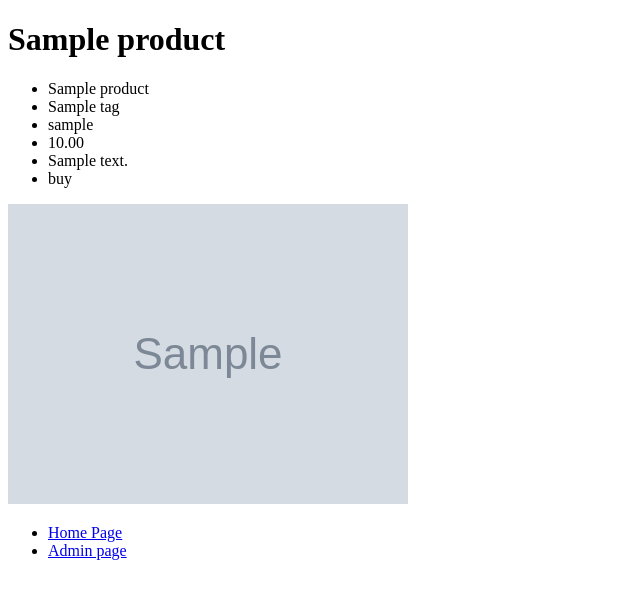
After one commit to 2889073s/University_Marketplace, a Django app: a page that uses templates/marketplace/base.html in a window 1280 px wide. The commit adds this page. Shown: the top 599 px of the page, without its empty margins (0-640 px from the left). Run offline with Django 3.2, Linux system fonts and the light colour scheme; tables that the repository leaves empty hold one stand-in row (values such as "Sample post"); grey boxes marked "Sample" are stand-in pictures.

Commit message:
Add slug-based product pages and update homepage links

```diff
--- a/University_Marketplace/settings.py
+++ b/University_Marketplace/settings.py
@@ -52,9 +52,9 @@ MIDDLEWARE = [
 
 ROOT_URLCONF = 'University_Marketplace.urls'
 #code below is used to configure the media file
+MEDIA_URL ='/media/'
 MEDIA_DIR = os.path.join(BASE_DIR, 'media')
 MEDIA_ROOT = MEDIA_DIR
-MEDIA_URL ='/media/'
 TEMPLATE_DIR = os.path.join(BASE_DIR, "templates") #this will be <your workspace>/University_Marketplace/templates
 TEMPLATES = [
     {
--- a/marketplace/models.py
+++ b/marketplace/models.py
@@ -16,6 +16,15 @@ class UserProfile(models.Model):
 
     # Calculated field for the user's average rating as a seller
     avg_rating = models.FloatField(default=0.0)
+
+    #slug is used to crerate readible urls
+    slug = models.SlugField(unique=True)
+
+    #Overriding the save field so everytime the username changes the slug will update with it
+    def save(self, *args, **kwargs):
+        if not self.slug:
+            self.slug = slugify(self.user.username)
+        super(UserProfile, self).save(*args, **kwargs)
 
     def __str__(self):
         return self.user.username
@@ -70,6 +79,19 @@ class Product(models.Model):
     # determines if the product status is 'Selling'(False) or 'Sold'(True)
     is_sold = models.BooleanField(default=False)
 
+    #slug is used to crerate readible urls
+    slug = models.SlugField()
+
+    #Makes the product slug unique per seller
+    class Meta:
+        unique_together = ('seller', 'slug')
+
+    #Overriding the save field so everytime the name changes the slug will update with it
+    def save(self, *args, **kwargs):
+        if not self.slug:
+            self.slug = slugify(self.name)
+        super(Product, self).save(*args, **kwargs)
+
     def __str__(self):
         return self.name
 
--- a/marketplace/urls.py
+++ b/marketplace/urls.py
@@ -5,4 +5,5 @@ app_name = 'marketplace'
 
 urlpatterns = [
     path('', views.home, name='home'),
+    path('seller/<slug:seller_username_slug>/<slug:product_name_slug>/', views.product_page, name = 'product_page'),
 ]
--- a/marketplace/views.py
+++ b/marketplace/views.py
@@ -1,6 +1,22 @@
 from django.shortcuts import render
 from django.http import HttpResponse
+from marketplace.models import Product
 
 # Create your views here.
 def home(request):
-    return render(request, 'marketplace/home.html')
+    context_dict = {}
+    #Just going to display 20 random products on homepage
+    #Josh -change below code if you want more products on the homepage
+    random_product_list = Product.objects.order_by('?')[:20]
+    context_dict["products"] = random_product_list
+    return render(request, 'marketplace/home.html', context = context_dict)
+
+def product_page(request,  seller_username_slug, product_name_slug):
+    context_dict = {}
+    try:
+        #if we cant find the .get() method for this product id then rasies a DoesNotExist exeption
+        product = Product.objects.get(seller__slug = seller_username_slug ,slug = product_name_slug)
+        context_dict["product"] = product
+    except Product.DoesNotExist:
+        context_dict['product'] = None
+    return render(request, 'marketplace/product.html', context= context_dict)
--- a/templates/marketplace/base.html
+++ b/templates/marketplace/base.html
@@ -2,7 +2,7 @@
 <html>
     {% load staticfiles %}  <!-- enables django's { static %} tags -->
     <head>
-        <title> {% block title_block %} <!-- the page title will go here-->{% endblock %} </title>
+        <title> {% block title_block %} <!-- the page title will go here--> {% endblock %} </title>
     </head>
     <body>
 
--- /dev/null
+++ b/templates/marketplace/product.html
@@ -0,0 +1,32 @@
+{% extends "marketplace/base.html" %}
+
+{% block title_block %}
+    {% if product %}
+        {{ product.name }}
+    {% else %}
+        Unknown product
+    {% endif %}
+{% endblock %}
+
+{% block body_block %}
+        {% if product %}
+            <h1>{{ product.name }}</h1>
+            <div>
+                <ul>
+                    <li> {{ product.name }} </li>
+                    <li> {{ product.tag }} </li>
+                    <li> {{ product.seller }} </li>
+                    <li> {{ product.price }}</li>
+                    <li> {{ product.description }}</li>
+                    <li> buy </li>
+                </ul>
+            </div>
+            <div>
+                {% if product.image %}
+                    <img src="{{ product.image.url }}" alt= "{{ product.name }}" />
+                {% else %}
+                    <p> no image available </p>
+                {% endif %}
+            </div>
+        {% endif %}
+{% endblock %}
```
Also changed, not shown: templates/marketplace/home.html (+18 -1 lines), marketplace/migrations/0001_initial.py.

******************************

◆ **YOUR GOAL**: Out of the entries, pull every line that mentions "urls".

◆ **YOUR SOLUTION**:
 ROOT_URLCONF = 'University_Marketplace.urls'
+    #slug is used to crerate readible urls
+    #slug is used to crerate readible urls
--- a/marketplace/urls.py
+++ b/marketplace/urls.py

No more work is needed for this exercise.